“I was walking by way of the Amish and Pennsylvania German collection 1 day, and my buddy pointed out a hip flask due to the fact of its simplicity,” mentioned Ahn. “It looked rough and outdated, but the notion was some thing I knew I could reinterpret with a modern sensitivity.”
“My vision for the flask was to develop an additional perform to dress in it or use as a decorative piece for the house,” she mentioned.
The hand-thrown vessel begins out as a single ball of clay. It is then steadily worked and opened up in the middle until it looks like a “flat doughnut”.
“Following steadily applying pressure to the middle of the entire body, you join each walls collectively,” explained Ahn. “You are essentially trapping air as you put pressure on the top to seal the form.”
“When I set out to make my personal model of the circle flask I realized that it is a easy approach that requires a whole lot of patience,” she additional.
“In the starting, I got so carried away on the very first few attempts attempting to refine the outside that I ended up with a couple of deflated donuts.”
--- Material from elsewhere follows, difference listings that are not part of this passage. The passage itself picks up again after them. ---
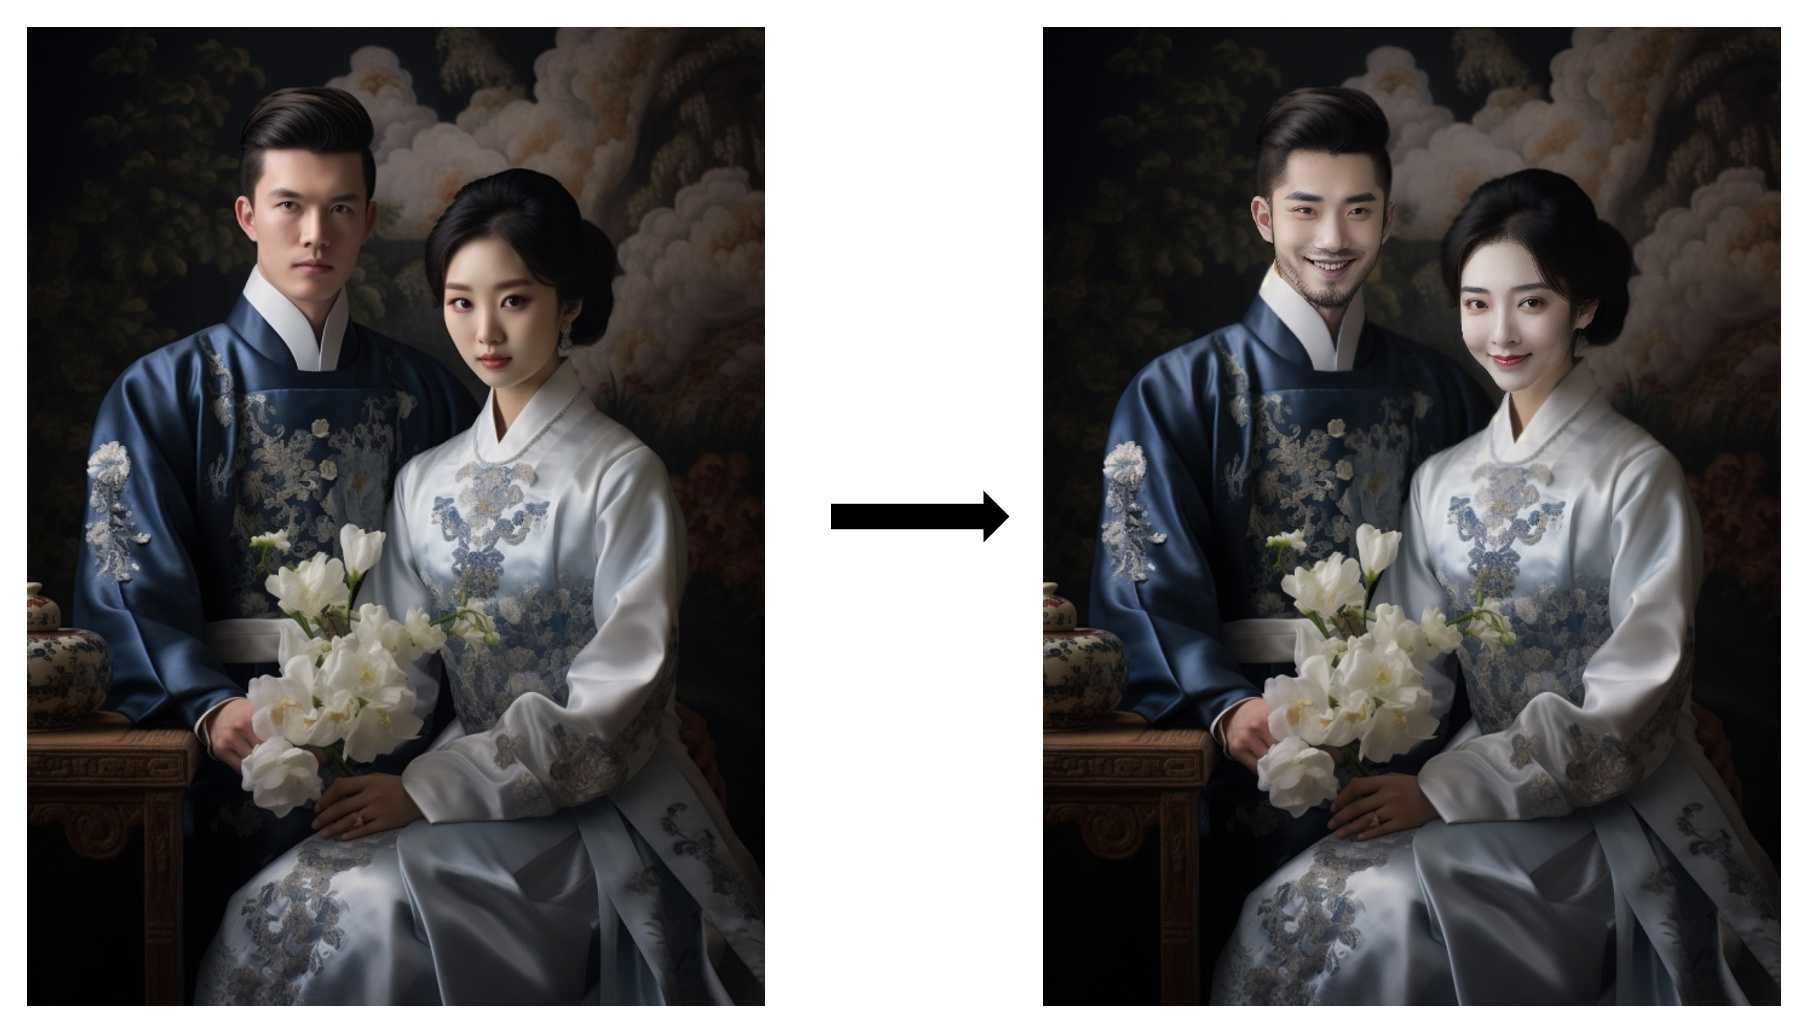
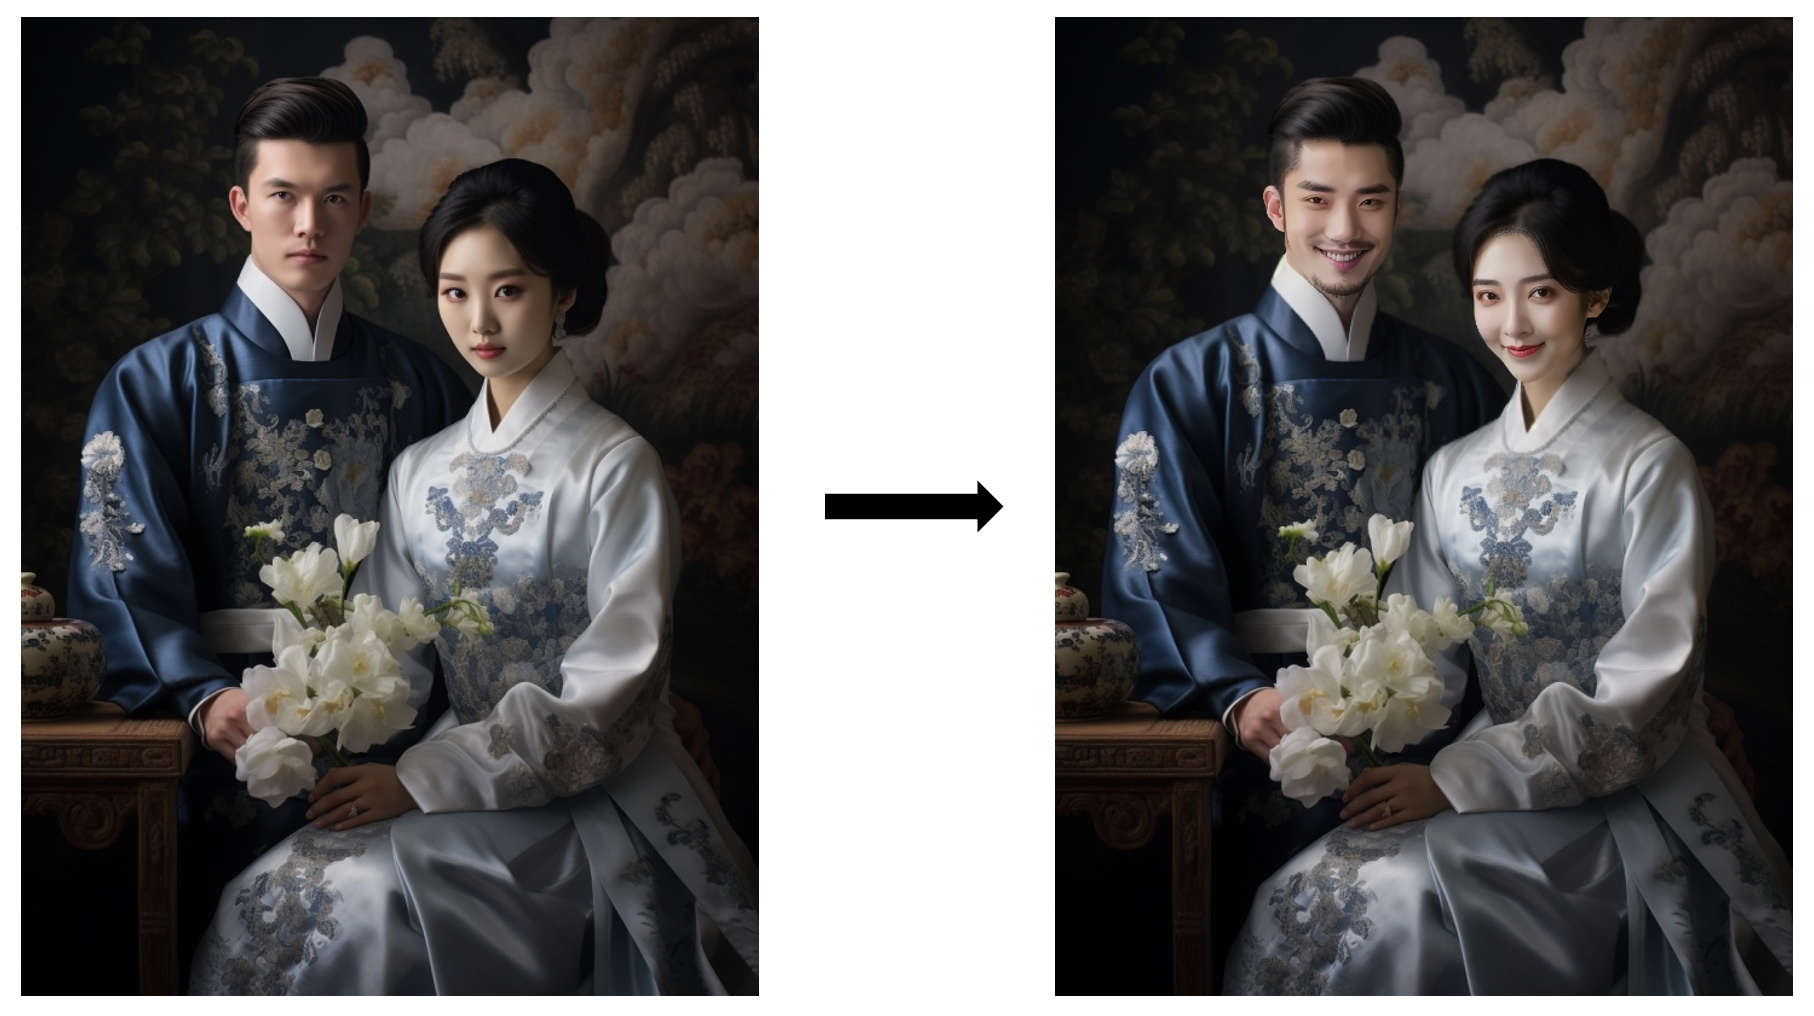
solve_inpaint_artifacts (#202)
solve_inpaint_artifacts & update_cover_img

diff --git a/facechain/inference_ipt.py b/facechain/inference_ipt.py
@@ -103,7 +103,7 @@ def crop_and_paste(Source_image, Source_image_mask, Target_image, Source_Five_Po
     return output, mask
 
 
-def segment(segmentation_pipeline, img, ksize=0, eyeh=0, ksize1=0, include_neck=False, warp_mask=None):
+def segment(segmentation_pipeline, img, ksize=0, eyeh=0, ksize1=0, include_neck=False, warp_mask=None, return_human=False):
     if True:
         result = segmentation_pipeline(img)
         masks = result['masks']
@@ -160,7 +160,11 @@ def segment(segmentation_pipeline, img, ksize=0, eyeh=0, ksize1=0, include_neck=
         if include_neck:
             soft_mask = np.clip(soft_mask + mask_neck, 0, 1)
 
-    return soft_mask
+    if return_human:  
+        mask_human = cv2.GaussianBlur(mask_human, (21, 21), 0) * mask_human
+        return soft_mask, mask_human
+    else:
+        return soft_mask
 
 
 def crop_bottom(pil_file, width):
@@ -321,13 +325,14 @@ def main_diffusion_inference_inpaint(inpaint_image, strength, output_img_size, p
     pipe = pipe.to("cuda")
 
     images_human = []
+    images_auto = []
     inpaint_bbox, inpaint_keypoints = call_face_crop(det_pipeline, inpaint_im, 1.1)
     eye_height = int((inpaint_keypoints[0, 1] + inpaint_keypoints[1, 1]) / 2)
     canny_image = cv2.Canny(np.array(inpaint_im, np.uint8), 100, 200)[:, :, None]
     mask = segment(segmentation_pipeline, inpaint_im, ksize=0.05, eyeh=eye_height)
     canny_image = (canny_image * (1.0 - mask[:, :, None])).astype(np.uint8)
     canny_image = Image.fromarray(np.concatenate([canny_image, canny_image, canny_image], axis=2))
-    canny_image.save('canny.png')
+    # canny_image.save('canny.png')
     for i in range(1):
         image_face = swap_results[i]
         image_face = Image.fromarray(image_face[:, :, ::-1])
@@ -340,31 +345,48 @@ def main_diffusion_inference_inpaint(inpaint_image, strength, output_img_size, p
         replaced_input_image, warp_mask = crop_and_paste(image_face, face_mask, inpaint_im, face_keypoints,
                                                          inpaint_keypoints, face_bbox)
         warp_mask = 1.0 - warp_mask
-        cv2.imwrite('tmp_{}.png'.format(i), replaced_input_image[:, :, ::-1])
+        # cv2.imwrite('tmp_{}.png'.format(i), replaced_input_image[:, :, ::-1])
 
         openpose_image = openpose(np.array(replaced_input_image * warp_mask, np.uint8), include_hand=True,
                                   include_body=False, include_face=True)
-        openpose_image.save('openpose_{}.png'.format(i))
+        # openpose_image.save('openpose_{}.png'.format(i))
         read_control = [openpose_image, canny_image]
-        inpaint_mask = segment(segmentation_pipeline, inpaint_im, ksize=0.1, ksize1=0.06, eyeh=eye_height, include_neck=False,
-                               warp_mask=warp_mask)
+        inpaint_mask, human_mask = segment(segmentation_pipeline, inpaint_im, ksize=0.1, ksize1=0.06, eyeh=eye_height, include_neck=False,
+                               warp_mask=warp_mask, return_human=True)
         inpaint_with_mask = ((1.0 - inpaint_mask[:,:,None]) * np.array(inpaint_im))[:,:,::-1]
-        cv2.imwrite('inpaint_with_mask_{}.png'.format(i), inpaint_with_mask)
+        # cv2.imwrite('inpaint_with_mask_{}.png'.format(i), inpaint_with_mask)
         print('Finishing segmenting images.')
         images_human.extend(img2img_multicontrol(inpaint_im, read_control, [1.0, 0.2], pipe, inpaint_mask,
                                                  trigger_style + add_prompt_style + pos_prompt, neg_prompt,
                                                  strength=strength))
+        images_auto.extend(img2img_multicontrol(inpaint_im, read_control, [1.0, 0.2], pipe, np.zeros_like(inpaint_mask),
+                                                 trigger_style + add_prompt_style + pos_prompt, neg_prompt,
+                                                 strength=0.025))
+    
+        edge_add = np.array(inpaint_im).astype(np.int16) - np.array(images_auto[i]).astype(np.int16)
+        edge_add = edge_add * (1 - human_mask[:,:,None])
+        images_human[i] = Image.fromarray((np.clip(np.array(images_human[i]).astype(np.int16) + edge_add.astype(np.int16), 0, 255)).astype(np.uint8))
+    
     images_rst = []
-    for im in images_human:
+    
+    for i in range(len(images_human)):
+        im = images_human[i]
         canny_image = cv2.Canny(np.array(im, np.uint8), 100, 200)[:, :, None]
         canny_image = Image.fromarray(np.concatenate([canny_image, canny_image, canny_image], axis=2))
         openpose_image = openpose(np.array(im, np.uint8), include_hand=True, include_face=True)
         read_control = [openpose_image, canny_image]
-        inpaint_mask = segment(segmentation_pipeline, images_human[i], ksize=0.02)
+        inpaint_mask, human_mask = segment(segmentation_pipeline, images_human[i], ksize=0.02, return_human=True)
         print('Finishing segmenting images.')
         image_rst = img2img_multicontrol(im, read_control, [0.8, 0.8], pipe, inpaint_mask,
                                          trigger_style + add_prompt_style + pos_prompt, neg_prompt, strength=0.1,
                                          num=1)[0]
+        image_auto = img2img_multicontrol(im, read_control, [0.8, 0.8], pipe, np.zeros_like(inpaint_mask),
+                                         trigger_style + add_prompt_style + pos_prompt, neg_prompt, strength=0.025,
+                                         num=1)[0]
+        edge_add = np.array(im).astype(np.int16) - np.array(image_auto).astype(np.int16)
+        edge_add = edge_add * (1 - human_mask[:,:,None])
+        image_rst = Image.fromarray((np.clip(np.array(image_rst).astype(np.int16) + edge_add.astype(np.int16), 0, 255)).astype(np.uint8))
+        
         images_rst.append(image_rst)
 
     for i in range(1):
@@ -472,7 +494,8 @@ def main_diffusion_inference_inpaint_multi(inpaint_images, strength, output_img_
     pipe = merge_lora(pipe, lora_model_path, multiplier_human, from_safetensor=False)
     pipe = pipe.to("cuda")
 
-    images_human = []    
+    images_human = []  
+    images_auto = []
     for i in range(1):
         inpaint_im = inpaint_images[i]
         inpaint_bbox, inpaint_keypoints = call_face_crop(det_pipeline, inpaint_im, 1.1)
@@ -499,25 +522,42 @@ def main_diffusion_inference_inpaint_multi(inpaint_images, strength, output_img_
                                   include_body=False, include_face=True)
         # openpose_image.save('openpose_{}.png'.format(i))
         read_control = [openpose_image, canny_image]
-        inpaint_mask = segment(segmentation_pipeline, inpaint_im, ksize=0.1, ksize1=0.06, eyeh=eye_height, include_neck=False,
-                               warp_mask=warp_mask)
+        inpaint_mask, human_mask = segment(segmentation_pipeline, inpaint_im, ksize=0.1, ksize1=0.06, eyeh=eye_height, include_neck=False,
+                               warp_mask=warp_mask, return_human=True)
         inpaint_with_mask = ((1.0 - inpaint_mask[:,:,None]) * np.array(inpaint_im))[:,:,::-1]
         # cv2.imwrite('inpaint_with_mask_{}.png'.format(i), inpaint_with_mask)
         print('Finishing segmenting images.')
         images_human.extend(img2img_multicontrol(inpaint_im, read_control, [1.0, 0.2], pipe, inpaint_mask,
                                                  trigger_style + add_prompt_style + pos_prompt, neg_prompt,
                                                  strength=strength))
+        images_auto.extend(img2img_multicontrol(inpaint_im, read_control, [1.0, 0.2], pipe, np.zeros_like(inpaint_mask),
+                                                 trigger_style + add_prompt_style + pos_prompt, neg_prompt,
+                                                 strength=0.025))
+    
+        edge_add = np.array(inpaint_im).astype(np.int16) - np.array(images_auto[i]).astype(np.int16)
+        edge_add = edge_add * (1 - human_mask[:,:,None])
+        images_human[i] = Image.fromarray((np.clip(np.array(images_human[i]).astype(np.int16) + edge_add.astype(np.int16), 0, 255)).astype(np.uint8))
+        
+    
     images_rst = []
-    for im in images_human:
+    for i in range(len(images_human)):
+        im = images_human[i]
         canny_image = cv2.Canny(np.array(im, np.uint8), 100, 200)[:, :, None]
         canny_image = Image.fromarray(np.concatenate([canny_image, canny_image, canny_image], axis=2))
         openpose_image = openpose(np.array(im, np.uint8), include_hand=True, include_face=True)
         read_control = [openpose_image, canny_image]
-        inpaint_mask = segment(segmentation_pipeline, images_human[i], ksize=0.02)
+        inpaint_mask, human_mask = segment(segmentation_pipeline, images_human[i], ksize=0.02, return_human=True)
         print('Finishing segmenting images.')
-        image_rst = img2img_multicontrol(im, read_control, [0.8, 0.8], pipe, inpaint_mask,
+        image_rst = img2img_multicontrol(im, read_control, [0.8, 0.8], pipe, np.zeros_like(inpaint_mask),
                                          trigger_style + add_prompt_style + pos_prompt, neg_prompt, strength=0.1,
                                          num=1)[0]
+        image_auto = img2img_multicontrol(im, read_control, [0.8, 0.8], pipe, np.zeros_like(inpaint_mask),
+                                         trigger_style + add_prompt_style + pos_prompt, neg_prompt, strength=0.025,
+                                         num=1)[0]
+        edge_add = np.array(im).astype(np.int16) - np.array(image_auto).astype(np.int16)
+        edge_add = edge_add * (1 - human_mask[:,:,None])
+        image_rst = Image.fromarray((np.clip(np.array(image_rst).astype(np.int16) + edge_add.astype(np.int16), 0, 255)).astype(np.uint8))
+        
         images_rst.append(image_rst)
 
     for i in range(1):
@@ -760,7 +800,7 @@ class GenPortrait_ipt_new:
             
             inpaint_imgs = []
             for i in range(1):
-                inpaint_img_large = final_gen_results_new[i]
+                inpaint_img_large = final_gen_results_new[i] * mask_large
                 inpaint_img = np.pad(inpaint_img_large[cy-cropup:cy+cropbo, cx-crople:cx+cropri], ((cropl-cropup, cropl-cropbo), (cropl-crople, cropl-cropri), (0, 0)), 'constant')
                 inpaint_img = cv2.resize(inpaint_img, (512, 512)) 
                 inpaint_img = Image.fromarray(inpaint_img[:,:,::-1])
A cork stopper seals the protruding spout of the 11- by ten-centimetre flask. It comes in matt white, turquoise and a silver chrome finish.
Much more commonly shaped to fit in a trouser pocket, hip flasks became popular in the early 18th century and had been typically manufactured from pewter, silver or glass.
Modern day flasks are normally crafted from stainless steel and characteristic a captive prime – a small arm that attaches the lid to the vessel to avert it from falling off.
British designer Dominic Wilcox also reimagined the common hip flask layout by completely covering it in massive spikes, although Tokyo layout studio Typical primarily based the design of its Vols mobile telephone on the traditional contoured shape.